The amyloid beta-protein (A beta) pathologically accumulates in cerebral vascular and senile plaque deposits in the brains of patients with Alzheimer's disease (AD) and related disorders including hereditary cerebral hemorrhage with amyloidosis Dutch type (HCHWA-D).

The cerebrovascular deposits are accompanied by degeneration and eventual loss of smooth muscle cells in cerebral vessel wall. Similarly, we have shown that pathogenic forms of A beta cause cell death in cultured human cerebrovascular smooth muscle (HCSM) cells in vitro.

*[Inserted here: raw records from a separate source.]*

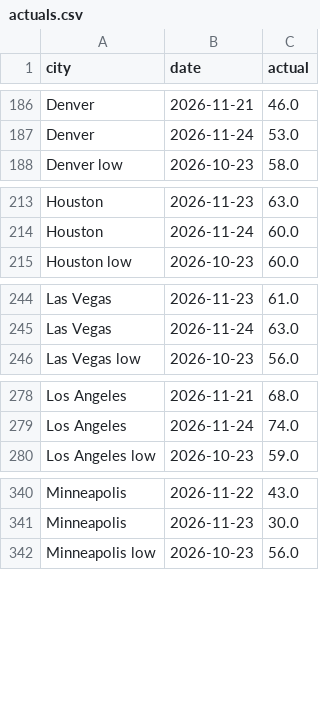
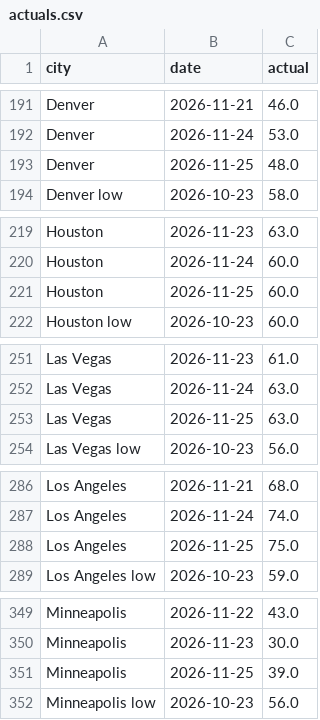
Before and after one commit to kieroncg44/weather-bot, a CSV file: actuals.csv, drawn as a sheet; only a part is shown, gaps mark what is left out; the diff covers the shown part only; the diff names each change by its address in the sheet, - before the commit and + after, or states it on an @@ line.

```diff
--- a/actuals.csv
+++ b/actuals.csv
+row 193: Denver | 2026-11-25 | 48.0
+row 221: Houston | 2026-11-25 | 60.0
+row 253: Las Vegas | 2026-11-25 | 63.0
+row 288: Los Angeles | 2026-11-25 | 75.0
+row 351: Minneapolis | 2026-11-25 | 39.0
```
Also changed, not shown: 13 added rows elsewhere in this file, forecasts.csv, paper_trades.csv, 5 other files.
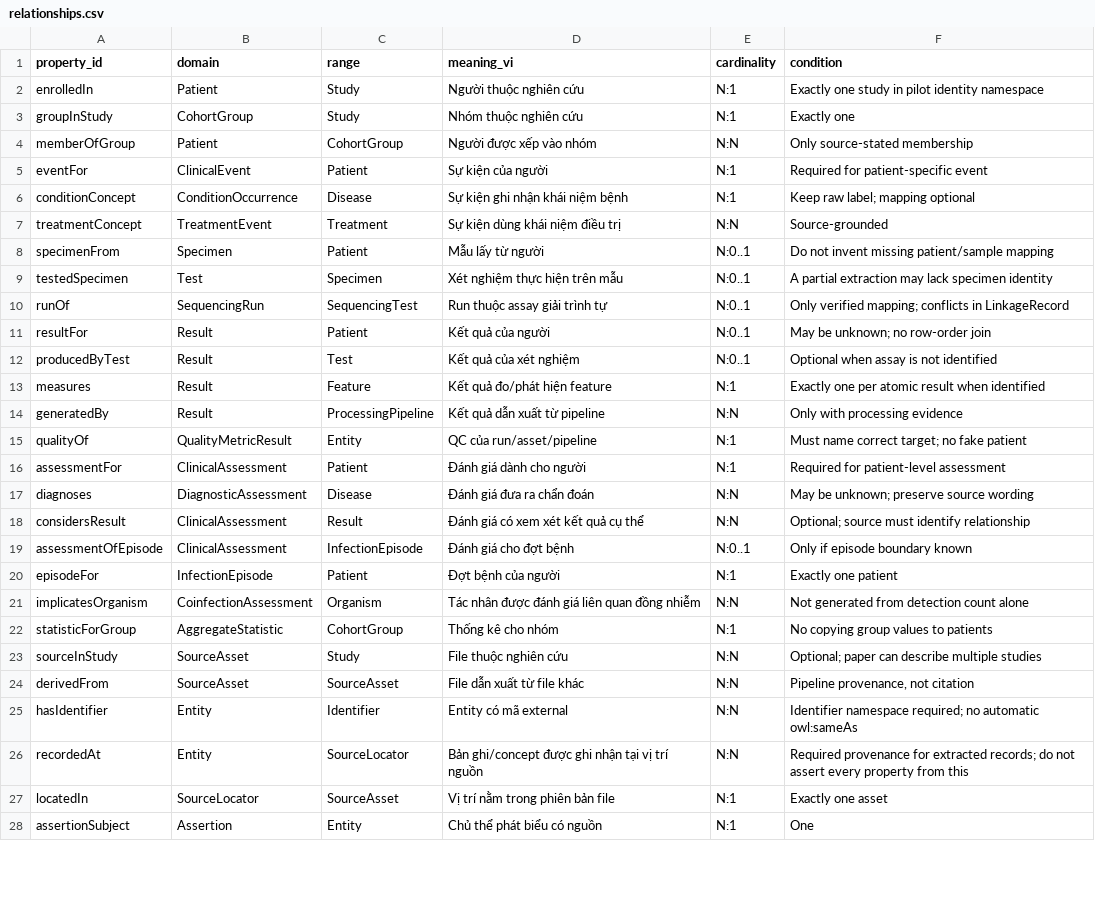
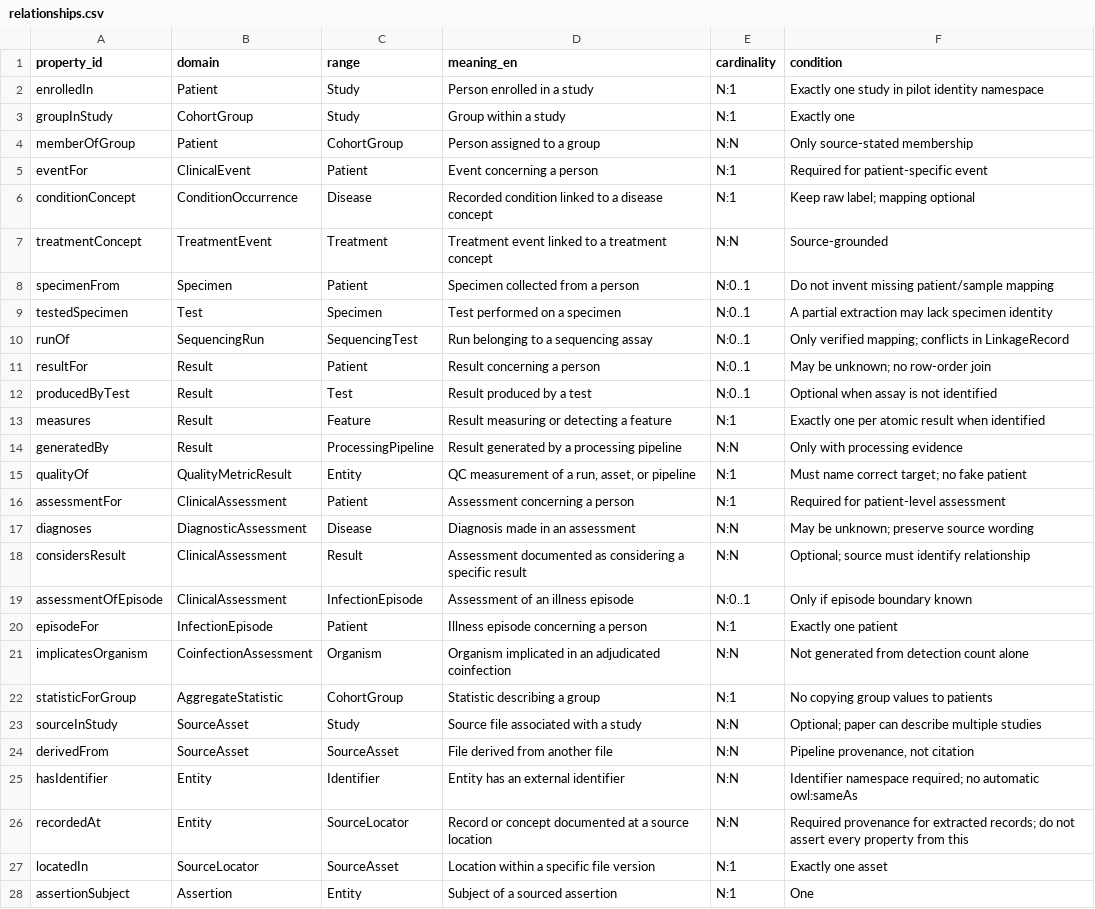
Before and after one commit to nguyenphuquang1234567/biomedical-ontology, a CSV file: relationships.csv, drawn as a sheet; only a part is shown; the diff covers the shown part only; the diff names each change by its address in the sheet, - before the commit and + after, or states it on an @@ line.

```diff
--- a/relationships.csv
+++ b/relationships.csv
-D1: meaning_vi
+D1: meaning_en
-D2 (meaning_en): Người thuộc nghiên cứu
+D2 (meaning_en): Person enrolled in a study
-D3 (meaning_en): Nhóm thuộc nghiên cứu
+D3 (meaning_en): Group within a study
-D4 (meaning_en): Người được xếp vào nhóm
+D4 (meaning_en): Person assigned to a group
-D5 (meaning_en): Sự kiện của người
+D5 (meaning_en): Event concerning a person
-D6 (meaning_en): Sự kiện ghi nhận khái niệm bệnh
+D6 (meaning_en): Recorded condition linked to a disease concept
-D7 (meaning_en): Sự kiện dùng khái niệm điều trị
+D7 (meaning_en): Treatment event linked to a treatment concept
-D8 (meaning_en): Mẫu lấy từ người
+D8 (meaning_en): Specimen collected from a person
-D9 (meaning_en): Xét nghiệm thực hiện trên mẫu
+D9 (meaning_en): Test performed on a specimen
-D10 (meaning_en): Run thuộc assay giải trình tự
+D10 (meaning_en): Run belonging to a sequencing assay
-D11 (meaning_en): Kết quả của người
+D11 (meaning_en): Result concerning a person
-D12 (meaning_en): Kết quả của xét nghiệm
+D12 (meaning_en): Result produced by a test
-D13 (meaning_en): Kết quả đo/phát hiện feature
+D13 (meaning_en): Result measuring or detecting a feature
-D14 (meaning_en): Kết quả dẫn xuất từ pipeline
+D14 (meaning_en): Result generated by a processing pipeline
-D15 (meaning_en): QC của run/asset/pipeline
+D15 (meaning_en): QC measurement of a run, asset, or pipeline
-D16 (meaning_en): Đánh giá dành cho người
+D16 (meaning_en): Assessment concerning a person
-D17 (meaning_en): Đánh giá đưa ra chẩn đoán
+D17 (meaning_en): Diagnosis made in an assessment
-D18 (meaning_en): Đánh giá có xem xét kết quả cụ thể
+D18 (meaning_en): Assessment documented as considering a specific result
-D19 (meaning_en): Đánh giá cho đợt bệnh
+D19 (meaning_en): Assessment of an illness episode
-D20 (meaning_en): Đợt bệnh của người
+D20 (meaning_en): Illness episode concerning a person
-D21 (meaning_en): Tác nhân được đánh giá liên quan đồng nhiễm
+D21 (meaning_en): Organism implicated in an adjudicated coinfection
-D22 (meaning_en): Thống kê cho nhóm
+D22 (meaning_en): Statistic describing a group
-D23 (meaning_en): File thuộc nghiên cứu
+D23 (meaning_en): Source file associated with a study
-D24 (meaning_en): File dẫn xuất từ file khác
+D24 (meaning_en): File derived from another file
-D25 (meaning_en): Entity có mã external
+D25 (meaning_en): Entity has an external identifier
-D26 (meaning_en): Bản ghi/concept được ghi nhận tại vị trí nguồn
+D26 (meaning_en): Record or concept documented at a source location
-D27 (meaning_en): Vị trí nằm trong phiên bản file
+D27 (meaning_en): Location within a specific file version
-D28 (meaning_en): Chủ thể phát biểu có nguồn
+D28 (meaning_en): Subject of a sourced assertion
```
Also changed, not shown: 14 added rows and 14 edited cells elsewhere in this file, attributes.csv, classes.csv, 45 other files.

Here we show that pathogenic A beta induces a number of structural changes in HCSM cells including shrinkage of cell bodies, retraction of processes, disruption of the intracellular actin network, and nuclear condensation and fragmentation.

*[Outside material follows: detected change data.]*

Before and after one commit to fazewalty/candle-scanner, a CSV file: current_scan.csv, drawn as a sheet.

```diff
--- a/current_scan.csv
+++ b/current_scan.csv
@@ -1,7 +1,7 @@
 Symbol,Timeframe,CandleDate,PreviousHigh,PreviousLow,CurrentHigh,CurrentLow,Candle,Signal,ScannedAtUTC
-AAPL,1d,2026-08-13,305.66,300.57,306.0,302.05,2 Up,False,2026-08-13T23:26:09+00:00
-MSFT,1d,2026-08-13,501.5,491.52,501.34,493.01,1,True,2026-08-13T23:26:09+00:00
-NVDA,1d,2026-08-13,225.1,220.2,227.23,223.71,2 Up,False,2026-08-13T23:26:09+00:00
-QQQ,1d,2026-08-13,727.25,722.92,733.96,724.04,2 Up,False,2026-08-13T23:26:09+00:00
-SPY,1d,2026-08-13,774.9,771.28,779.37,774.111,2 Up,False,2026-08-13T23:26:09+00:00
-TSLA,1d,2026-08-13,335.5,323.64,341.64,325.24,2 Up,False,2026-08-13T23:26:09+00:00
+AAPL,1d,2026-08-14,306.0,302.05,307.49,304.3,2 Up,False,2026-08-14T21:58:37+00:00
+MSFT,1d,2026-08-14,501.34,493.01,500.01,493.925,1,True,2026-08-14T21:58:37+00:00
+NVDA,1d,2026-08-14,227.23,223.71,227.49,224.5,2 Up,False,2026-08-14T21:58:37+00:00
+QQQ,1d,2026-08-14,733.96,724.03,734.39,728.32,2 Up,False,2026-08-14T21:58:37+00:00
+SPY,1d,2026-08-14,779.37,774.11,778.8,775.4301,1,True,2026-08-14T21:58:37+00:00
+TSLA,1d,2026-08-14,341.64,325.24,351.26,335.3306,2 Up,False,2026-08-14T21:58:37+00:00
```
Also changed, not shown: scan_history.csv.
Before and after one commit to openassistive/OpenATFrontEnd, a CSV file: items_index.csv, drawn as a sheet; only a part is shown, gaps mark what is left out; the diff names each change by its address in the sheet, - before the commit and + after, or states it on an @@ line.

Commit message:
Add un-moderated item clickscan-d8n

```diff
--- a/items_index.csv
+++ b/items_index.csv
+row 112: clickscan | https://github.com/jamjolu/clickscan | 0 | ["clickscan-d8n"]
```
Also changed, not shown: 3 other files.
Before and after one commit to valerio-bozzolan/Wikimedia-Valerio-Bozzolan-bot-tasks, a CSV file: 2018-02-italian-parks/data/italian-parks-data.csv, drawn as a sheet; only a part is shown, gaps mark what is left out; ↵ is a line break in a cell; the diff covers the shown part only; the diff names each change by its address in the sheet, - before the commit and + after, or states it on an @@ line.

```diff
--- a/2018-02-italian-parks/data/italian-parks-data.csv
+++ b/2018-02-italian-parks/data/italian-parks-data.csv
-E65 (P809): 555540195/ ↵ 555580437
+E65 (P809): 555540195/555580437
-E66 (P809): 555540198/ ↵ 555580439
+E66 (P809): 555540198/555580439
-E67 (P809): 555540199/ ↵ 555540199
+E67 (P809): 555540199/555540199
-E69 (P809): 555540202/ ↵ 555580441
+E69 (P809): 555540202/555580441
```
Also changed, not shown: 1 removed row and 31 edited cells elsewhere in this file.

These changes were accompanied by a number of biochemical alterations in the cells shown by in situ end labeling of nuclear DNA, proteolytic breakdown of smooth muscle cell a actin, and proteolytic activation of the proteinase caspase 3.

Together, these characteristics are consistent with an apoptotic mechanism of cell death in HCSM cells in response to pathogenic A beta.

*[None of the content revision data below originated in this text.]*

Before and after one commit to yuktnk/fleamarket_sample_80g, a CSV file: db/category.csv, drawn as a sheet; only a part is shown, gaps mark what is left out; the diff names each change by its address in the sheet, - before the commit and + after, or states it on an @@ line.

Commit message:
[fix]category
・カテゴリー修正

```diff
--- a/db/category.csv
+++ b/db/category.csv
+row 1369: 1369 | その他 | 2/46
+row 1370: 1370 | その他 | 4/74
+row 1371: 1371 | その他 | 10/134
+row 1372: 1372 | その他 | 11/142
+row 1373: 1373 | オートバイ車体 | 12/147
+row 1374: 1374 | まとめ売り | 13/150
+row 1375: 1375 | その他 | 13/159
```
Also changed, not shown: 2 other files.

Source: Amyloid 1999 Sep;6(3):157-64
PMID: 10524279, UI: 99453804

(Department of Medicine, State University of New York, Stony Brook 11794-8153, USA.)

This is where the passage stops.